- 1/2 stick cold butter, cut into dice
- 2 cups buttermilk*
- 1/2 cup raisins or currants (optional)
- 1 tablespoon caraway seeds (optional)
1. Preheat the oven to 400º. If using a skillet or baking sheet, prepare as discussed above.
2. Place the oats, bran, flour, salt, baking soda and sweetener in the bowl of a food processor. Pulse a couple of times to mix.
3. Add the butter and pulse the processor briefly until the mixture feels like coarse crumbs. Do not overprocess.
4. Turn the mixture into a mixing bowl. Stir in the optional caraway seeds and raisins if using, then make a well in the center of the mixture. Add the buttermilk and stir to combine.
5. Turn the mixture onto a floured board and sprinkle another tablespoon or so flour over it. Divide the mass in two pieces and form them into round, flat loaves. (If you're using a skillet you can make one larger loaf. Baking time will be slightly longer.) Cut a deep cross in each loaf (this helps insure even baking).

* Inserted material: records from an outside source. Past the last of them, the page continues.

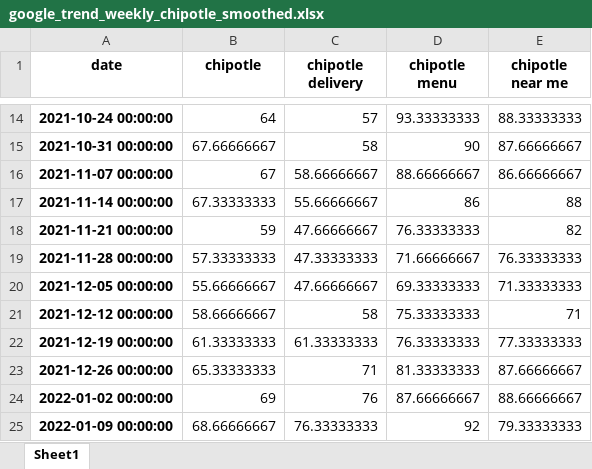
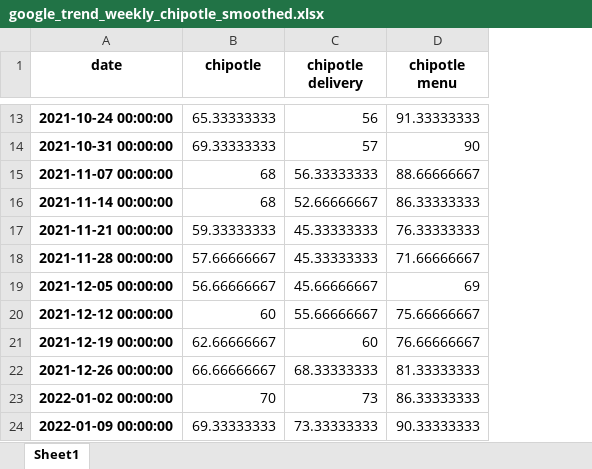
Before and after one commit to MathisGrandjean/Dashboard_Chipotle, an Excel workbook: data/google_trend_weekly_chipotle_smoothed.xlsx, sheet Sheet1, drawn as a sheet; only a part is shown, gaps mark what is left out; values as stored, in another font and other column widths than the file's, no borders; removed rows and columns are numbered as before the commit, all else as after; the diff covers the shown part only; the diff names each change by its address in the sheet, - before the commit and + after, or states it on an @@ line.

```diff
--- a/data/google_trend_weekly_chipotle_smoothed.xlsx (sheet Sheet1)
+++ b/data/google_trend_weekly_chipotle_smoothed.xlsx (sheet Sheet1)
-column E (chipotle near me), rows 14-25: 88.33333333 | 87.66666667 | 86.66666667 | 88 | 82 | 76.33333333 | 71.33333333 | 71 | 77.33333333 | 87.66666667 | 88.66666667 | 79.33333333
-B13 (chipotle): 64
+B13 (chipotle): 65.33333333
-C13 (chipotle delivery): 57
+C13 (chipotle delivery): 56
-D13 (chipotle menu): 93.33333333
+D13 (chipotle menu): 91.33333333
-B14 (chipotle): 67.66666667
+B14 (chipotle): 69.33333333
-C14 (chipotle delivery): 58
+C14 (chipotle delivery): 57
-B15 (chipotle): 67
+B15 (chipotle): 68
-C15 (chipotle delivery): 58.66666667
+C15 (chipotle delivery): 56.33333333
-B16 (chipotle): 67.33333333
+B16 (chipotle): 68
-C16 (chipotle delivery): 55.66666667
+C16 (chipotle delivery): 52.66666667
-D16 (chipotle menu): 86
+D16 (chipotle menu): 86.33333333
-B17 (chipotle): 59
+B17 (chipotle): 59.33333333
-C17 (chipotle delivery): 47.66666667
+C17 (chipotle delivery): 45.33333333
-B18 (chipotle): 57.33333333
+B18 (chipotle): 57.66666667
-C18 (chipotle delivery): 47.33333333
+C18 (chipotle delivery): 45.33333333
-B19 (chipotle): 55.66666667
+B19 (chipotle): 56.66666667
-C19 (chipotle delivery): 47.66666667
+C19 (chipotle delivery): 45.66666667
-D19 (chipotle menu): 69.33333333
+D19 (chipotle menu): 69
-B20 (chipotle): 58.66666667
+B20 (chipotle): 60
-C20 (chipotle delivery): 58
+C20 (chipotle delivery): 55.66666667
-D20 (chipotle menu): 75.33333333
+D20 (chipotle menu): 75.66666667
-B21 (chipotle): 61.33333333
+B21 (chipotle): 62.66666667
-C21 (chipotle delivery): 61.33333333
+C21 (chipotle delivery): 60
-D21 (chipotle menu): 76.33333333
+D21 (chipotle menu): 76.66666667
-B22 (chipotle): 65.33333333
+B22 (chipotle): 66.66666667
-C22 (chipotle delivery): 71
+C22 (chipotle delivery): 68.33333333
-B23 (chipotle): 69
+B23 (chipotle): 70
-C23 (chipotle delivery): 76
+C23 (chipotle delivery): 73
-D23 (chipotle menu): 87.66666667
+D23 (chipotle menu): 86.33333333
-B24 (chipotle): 68.66666667
+B24 (chipotle): 69.33333333
-C24 (chipotle delivery): 76.33333333
+C24 (chipotle delivery): 73.33333333
-D24 (chipotle menu): 92
+D24 (chipotle menu): 90.33333333
```
Also changed, not shown: 1 added row, 1 removed row and 652 edited cells elsewhere in this sheet, data/Chipotle_jobs_all.xlsx, data/data_restaurants.xlsx, 1 other file.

6. Bake in the preheated 400º oven about 25 - 30 minutes, until lightly browned -- if done, a tester will come out cleanly and the loaf will emit a hollow sound when the bottom crust is tapped.
Soda bread is always best if served the same day, preferably warm. If you're not serving it immediately allow to cool completely on a rack, then seal in plastic.
*Note: According to the Irish Odlums Flour site, if you don't have buttermilk you can substitute an equal amount of whole milk plus 1 teaspoon cream of tartar, which is said to produce the same result. I haven't tested that method, however. By the way, I don't use the "no-fat" version of buttermilk, as it only shaves off 3 calories per serving and reduces cholesterol by 5 mg. I haven't tested the recipe with no-fat buttermilk.
Stephencooks – http://www.stephencooks.com/